▶ _WHAT YOU ARE ASKED TO DO_: What follows is a set of records; repeat them exactly, without the pictures.

▶ _INFORMATION_:
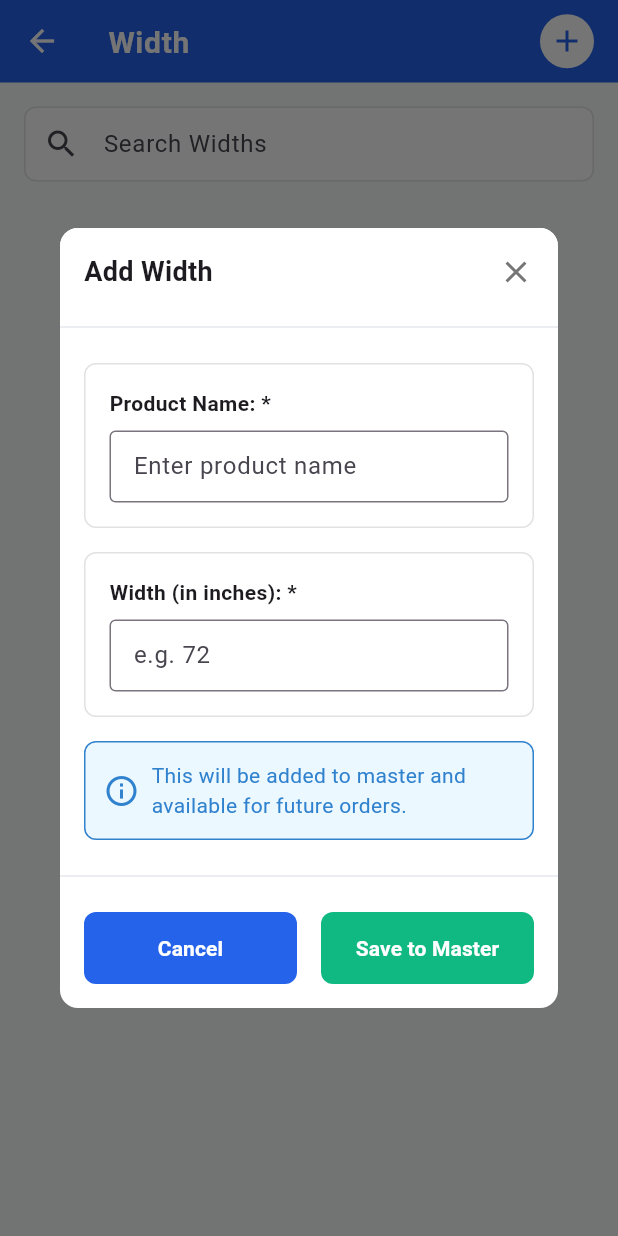
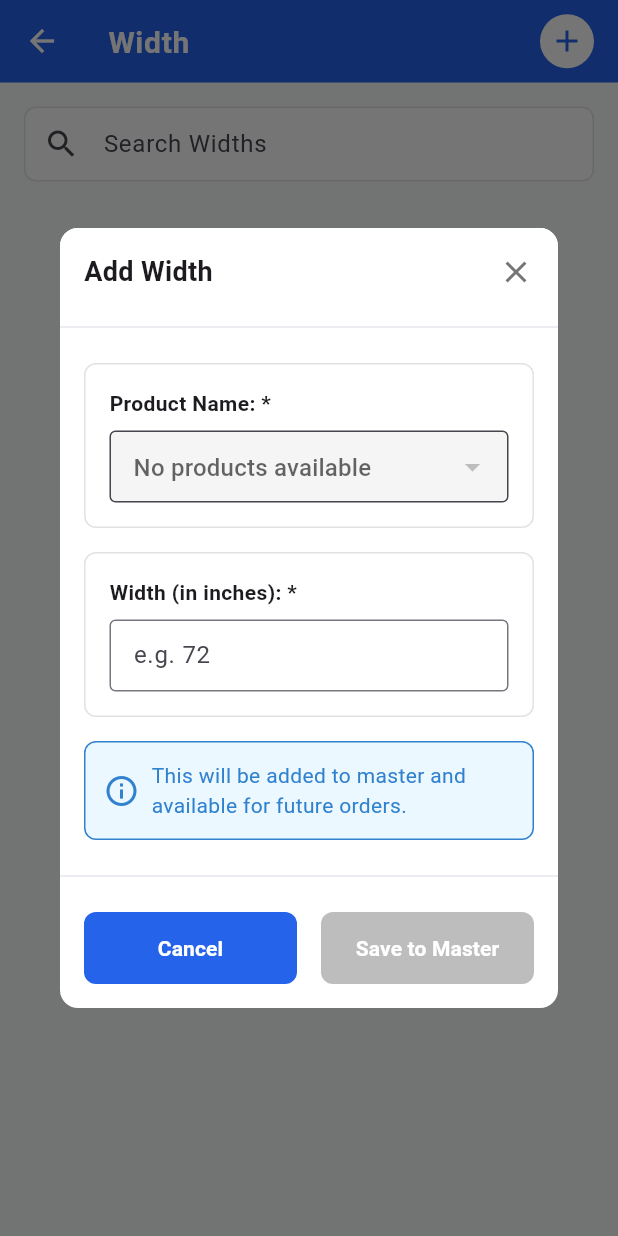
Before and after one commit to Affifa-2003/Fabric-Purchase-App, a Flutter app: the WidthPage screen opened directly, after a tap on the "add" icon, on a phone screen of 412 x 824 dp. Run offline on Flutter 3.47's test engine with Material 3 defaults, Android fonts, the phone set to English and light mode, and no system bars; our stand-ins replace fluttertoast, hive_flutter, image_picker; accounts and stored records are empty.

Commit message:
Updated width page

```diff
--- a/lib/service/width_service.dart
+++ b/lib/service/width_service.dart
@@ -24,9 +24,10 @@ class WidthService {
               // Ensure all values have the correct types
               Map<String, dynamic> widthMap = Map<String, dynamic>.from(item);
 
-              // Ensure product is a string
-              if (widthMap['product'] is! String) {
-                widthMap['product'] = widthMap['product']?.toString() ?? 'General';
+              // Ensure product is a string and not empty
+              if (widthMap['product'] is! String || widthMap['product'].toString().trim().isEmpty) {
+                // Skip items without a valid product name
+                return null;
               }
 
               // Ensure width is a double
@@ -40,18 +41,14 @@ class WidthService {
 
               return widthMap;
             }
-            // If it's a string (old format), convert to map
+            // If it's a string (old format), skip it since it doesn't have a product name
             if (item is String) {
-              // Remove the " at the end if it exists
-              String widthStr = item.endsWith('"') ? item.substring(0, item.length - 1) : item;
-              double? widthValue = double.tryParse(widthStr);
-              return {
-                'product': 'General',
-                'width': widthValue ?? 0.0,
-              };
+              // Skip string items without product names
+              return null;
             }
-            return <String, dynamic>{'product': 'General', 'width': 0.0};
-          }).toList();
+            // Skip invalid items
+            return null;
+          }).where((item) => item != null).cast<Map<String, dynamic>>().toList();
         }
       }
 
--- a/lib/widgets/add_width_dialog.dart
+++ b/lib/widgets/add_width_dialog.dart
@@ -4,14 +4,14 @@ import 'package:purchase_app/utils/input_formatters.dart';
 
 class AddWidthDialog extends StatefulWidget {
   final String? initialWidth;
-  final String? initialProduct; // Add this parameter
+  final String? initialProduct;
   final bool isEditMode;
   final List<Map<String, dynamic>>? activeProducts;
 
   const AddWidthDialog({
     Key? key,
     this.initialWidth,
-    this.initialProduct, // Add this parameter
+    this.initialProduct,
     this.isEditMode = false,
     this.activeProducts,
   }) : super(key: key);
@@ -110,7 +110,7 @@ class _AddWidthDialogState extends State<AddWidthDialog> {
             child: Column(
               mainAxisSize: MainAxisSize.min,
               children: [
-                // Product Name Field (always show)
+                // Product Name Field (always show as dropdown)
                 Container(
                   decoration: BoxDecoration(
                     color: const Color(0xFFFFFFFF),
@@ -130,43 +130,42 @@ class _AddWidthDialogState extends State<AddWidthDialog> {
                         ],
                       ),
                       const SizedBox(height: 8),
-                      // Show dropdown if products are provided, otherwise show text field
-                      widget.activeProducts != null && widget.activeProducts!.isNotEmpty
-                          ? DropdownButtonFormField<String>(
+                      // Always show dropdown, but disable when no products
+                      DropdownButtonFormField<String>(
                         value: selectedProductValue,
-                              decoration: const InputDecoration(
-                                hintText: 'Select a product',
-                                border: OutlineInputBorder(),
-                                contentPadding: EdgeInsets.symmetric(
+                        decoration: InputDecoration(
+                          hintText: widget.activeProducts != null && widget.activeProducts!.isNotEmpty
+                              ? 'Select a product'
+                              : 'No products available',
+                          border: const OutlineInputBorder(),
+                          contentPadding: const EdgeInsets.symmetric(
                             horizontal: 12,
                             vertical: 8,
                           ),
+                          filled: true,
+                          fillColor: widget.activeProducts != null && widget.activeProducts!.isNotEmpty
+                              ? Colors.white
+                              : Colors.grey[100],
                         ),
-                              items: widget.activeProducts!.map((product) {
+                        items: widget.activeProducts != null && widget.activeProducts!.isNotEmpty
+                            ? widget.activeProducts!.map((product) {
                                 return DropdownMenuItem<String>(
                                   value: product['name'],
                                   child: Text(product['name']),
                                 );
-                              }).toList(),
-                              onChanged: (value) {
+                              }).toList()
+                            : [], // Empty list when no products
+                        onChanged: widget.activeProducts != null && widget.activeProducts!.isNotEmpty
+                            ? (value) {
                                 setState(() {
                                   selectedProductValue = value;
                                 });
-                              },
-                            )
-                          : TextField(
-                              controller: productController,
-                              inputFormatters: [
-                                NoLeadingOrMultipleSpacesFormatter(),
-                              ],
-                              decoration: const InputDecoration(
-                                hintText: 'Enter product name',
-                                border: OutlineInputBorder(),
-                                contentPadding: EdgeInsets.symmetric(
-                                  horizontal: 12,
-                                  vertical: 8,
-                                ),
-                              ),
+                              }
+                            : null, // Disable when no products
+                        isExpanded: true,
+                        icon: widget.activeProducts != null && widget.activeProducts!.isNotEmpty
+                            ? const Icon(Icons.arrow_drop_down)
+                            : null, // Hide dropdown icon when disabled
                       ),
                     ],
                   ),
@@ -273,22 +272,22 @@ class _AddWidthDialogState extends State<AddWidthDialog> {
                 Expanded(
                   child: Container(
                     decoration: BoxDecoration(
-                      color: const Color(0xFF10B981),
+                      color: widget.activeProducts != null && widget.activeProducts!.isNotEmpty
+                          ? const Color(0xFF10B981)
+                          : Colors.grey[400], // Grey out button when no products
                       borderRadius: BorderRadius.circular(8),
                     ),
                     child: TextButton(
-                      onPressed: () async {
-                        // Get product name from dropdown or text field
-                        String productName = selectedProductValue ??
-                                       (widget.activeProducts != null && widget.activeProducts!.isNotEmpty
-                                           ? ''
-                                           : productController.text.trim());
+                      onPressed: widget.activeProducts != null && widget.activeProducts!.isNotEmpty
+                          ? () async {
+                              // Get product name from dropdown
+                              String productName = selectedProductValue ?? '';
 
                               // Validate required fields
                               if (productName.isEmpty) {
                                 ScaffoldMessenger.of(context).showSnackBar(
                                   const SnackBar(
-                              content: Text('Please enter a product name'),
+                                    content: Text('Please select a product'),
                                     backgroundColor: Colors.red,
                                   ),
                                 );
@@ -322,7 +321,8 @@ class _AddWidthDialogState extends State<AddWidthDialog> {
                                 'product': productName,
                                 'width': widthValue,
                               });
-                      },
+                            }
+                          : null, // Disable button when no products
                       child: Text(
                         widget.isEditMode ? 'Update' : 'Save to Master',
                         style: const TextStyle(
```
Lines whose indentation alone changed are shown as unchanged.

▶ _FINISHED TASK_:
Before and after one commit to Affifa-2003/Fabric-Purchase-App, a Flutter app: the WidthPage screen opened directly, after a tap on the "add" icon, on a phone screen of 412 x 824 dp. Run offline on Flutter 3.47's test engine with Material 3 defaults, Android fonts, the phone set to English and light mode, and no system bars; our stand-ins replace fluttertoast, hive_flutter, image_picker; accounts and stored records are empty.

Commit message:
Updated width page

```diff
--- a/lib/service/width_service.dart
+++ b/lib/service/width_service.dart
@@ -24,9 +24,10 @@ class WidthService {
               // Ensure all values have the correct types
               Map<String, dynamic> widthMap = Map<String, dynamic>.from(item);
 
-              // Ensure product is a string
-              if (widthMap['product'] is! String) {
-                widthMap['product'] = widthMap['product']?.toString() ?? 'General';
+              // Ensure product is a string and not empty
+              if (widthMap['product'] is! String || widthMap['product'].toString().trim().isEmpty) {
+                // Skip items without a valid product name
+                return null;
               }
 
               // Ensure width is a double
@@ -40,18 +41,14 @@ class WidthService {
 
               return widthMap;
             }
-            // If it's a string (old format), convert to map
+            // If it's a string (old format), skip it since it doesn't have a product name
             if (item is String) {
-              // Remove the " at the end if it exists
-              String widthStr = item.endsWith('"') ? item.substring(0, item.length - 1) : item;
-              double? widthValue = double.tryParse(widthStr);
-              return {
-                'product': 'General',
-                'width': widthValue ?? 0.0,
-              };
+              // Skip string items without product names
+              return null;
             }
-            return <String, dynamic>{'product': 'General', 'width': 0.0};
-          }).toList();
+            // Skip invalid items
+            return null;
+          }).where((item) => item != null).cast<Map<String, dynamic>>().toList();
         }
       }
 
--- a/lib/widgets/add_width_dialog.dart
+++ b/lib/widgets/add_width_dialog.dart
@@ -4,14 +4,14 @@ import 'package:purchase_app/utils/input_formatters.dart';
 
 class AddWidthDialog extends StatefulWidget {
   final String? initialWidth;
-  final String? initialProduct; // Add this parameter
+  final String? initialProduct;
   final bool isEditMode;
   final List<Map<String, dynamic>>? activeProducts;
 
   const AddWidthDialog({
     Key? key,
     this.initialWidth,
-    this.initialProduct, // Add this parameter
+    this.initialProduct,
     this.isEditMode = false,
     this.activeProducts,
   }) : super(key: key);
@@ -110,7 +110,7 @@ class _AddWidthDialogState extends State<AddWidthDialog> {
             child: Column(
               mainAxisSize: MainAxisSize.min,
               children: [
-                // Product Name Field (always show)
+                // Product Name Field (always show as dropdown)
                 Container(
                   decoration: BoxDecoration(
                     color: const Color(0xFFFFFFFF),
@@ -130,43 +130,42 @@ class _AddWidthDialogState extends State<AddWidthDialog> {
                         ],
                       ),
                       const SizedBox(height: 8),
-                      // Show dropdown if products are provided, otherwise show text field
-                      widget.activeProducts != null && widget.activeProducts!.isNotEmpty
-                          ? DropdownButtonFormField<String>(
+                      // Always show dropdown, but disable when no products
+                      DropdownButtonFormField<String>(
                         value: selectedProductValue,
-                              decoration: const InputDecoration(
-                                hintText: 'Select a product',
-                                border: OutlineInputBorder(),
-                                contentPadding: EdgeInsets.symmetric(
+                        decoration: InputDecoration(
+                          hintText: widget.activeProducts != null && widget.activeProducts!.isNotEmpty
+                              ? 'Select a product'
+                              : 'No products available',
+                          border: const OutlineInputBorder(),
+                          contentPadding: const EdgeInsets.symmetric(
                             horizontal: 12,
                             vertical: 8,
                           ),
+                          filled: true,
+                          fillColor: widget.activeProducts != null && widget.activeProducts!.isNotEmpty
+                              ? Colors.white
+                              : Colors.grey[100],
                         ),
-                              items: widget.activeProducts!.map((product) {
+                        items: widget.activeProducts != null && widget.activeProducts!.isNotEmpty
+                            ? widget.activeProducts!.map((product) {
                                 return DropdownMenuItem<String>(
                                   value: product['name'],
                                   child: Text(product['name']),
                                 );
-                              }).toList(),
-                              onChanged: (value) {
+                              }).toList()
+                            : [], // Empty list when no products
+                        onChanged: widget.activeProducts != null && widget.activeProducts!.isNotEmpty
+                            ? (value) {
                                 setState(() {
                                   selectedProductValue = value;
                                 });
-                              },
-                            )
-                          : TextField(
-                              controller: productController,
-                              inputFormatters: [
-                                NoLeadingOrMultipleSpacesFormatter(),
-                              ],
-                              decoration: const InputDecoration(
-                                hintText: 'Enter product name',
-                                border: OutlineInputBorder(),
-                                contentPadding: EdgeInsets.symmetric(
-                                  horizontal: 12,
-                                  vertical: 8,
-                                ),
-                              ),
+                              }
+                            : null, // Disable when no products
+                        isExpanded: true,
+                        icon: widget.activeProducts != null && widget.activeProducts!.isNotEmpty
+                            ? const Icon(Icons.arrow_drop_down)
+                            : null, // Hide dropdown icon when disabled
                       ),
                     ],
                   ),
@@ -273,22 +272,22 @@ class _AddWidthDialogState extends State<AddWidthDialog> {
                 Expanded(
                   child: Container(
                     decoration: BoxDecoration(
-                      color: const Color(0xFF10B981),
+                      color: widget.activeProducts != null && widget.activeProducts!.isNotEmpty
+                          ? const Color(0xFF10B981)
+                          : Colors.grey[400], // Grey out button when no products
                       borderRadius: BorderRadius.circular(8),
                     ),
                     child: TextButton(
-                      onPressed: () async {
-                        // Get product name from dropdown or text field
-                        String productName = selectedProductValue ??
-                                       (widget.activeProducts != null && widget.activeProducts!.isNotEmpty
-                                           ? ''
-                                           : productController.text.trim());
+                      onPressed: widget.activeProducts != null && widget.activeProducts!.isNotEmpty
+                          ? () async {
+                              // Get product name from dropdown
+                              String productName = selectedProductValue ?? '';
 
                               // Validate required fields
                               if (productName.isEmpty) {
                                 ScaffoldMessenger.of(context).showSnackBar(
                                   const SnackBar(
-                              content: Text('Please enter a product name'),
+                                    content: Text('Please select a product'),
                                     backgroundColor: Colors.red,
                                   ),
                                 );
@@ -322,7 +321,8 @@ class _AddWidthDialogState extends State<AddWidthDialog> {
                                 'product': productName,
                                 'width': widthValue,
                               });
-                      },
+                            }
+                          : null, // Disable button when no products
                       child: Text(
                         widget.isEditMode ? 'Update' : 'Save to Master',
                         style: const TextStyle(
```
Lines whose indentation alone changed are shown as unchanged.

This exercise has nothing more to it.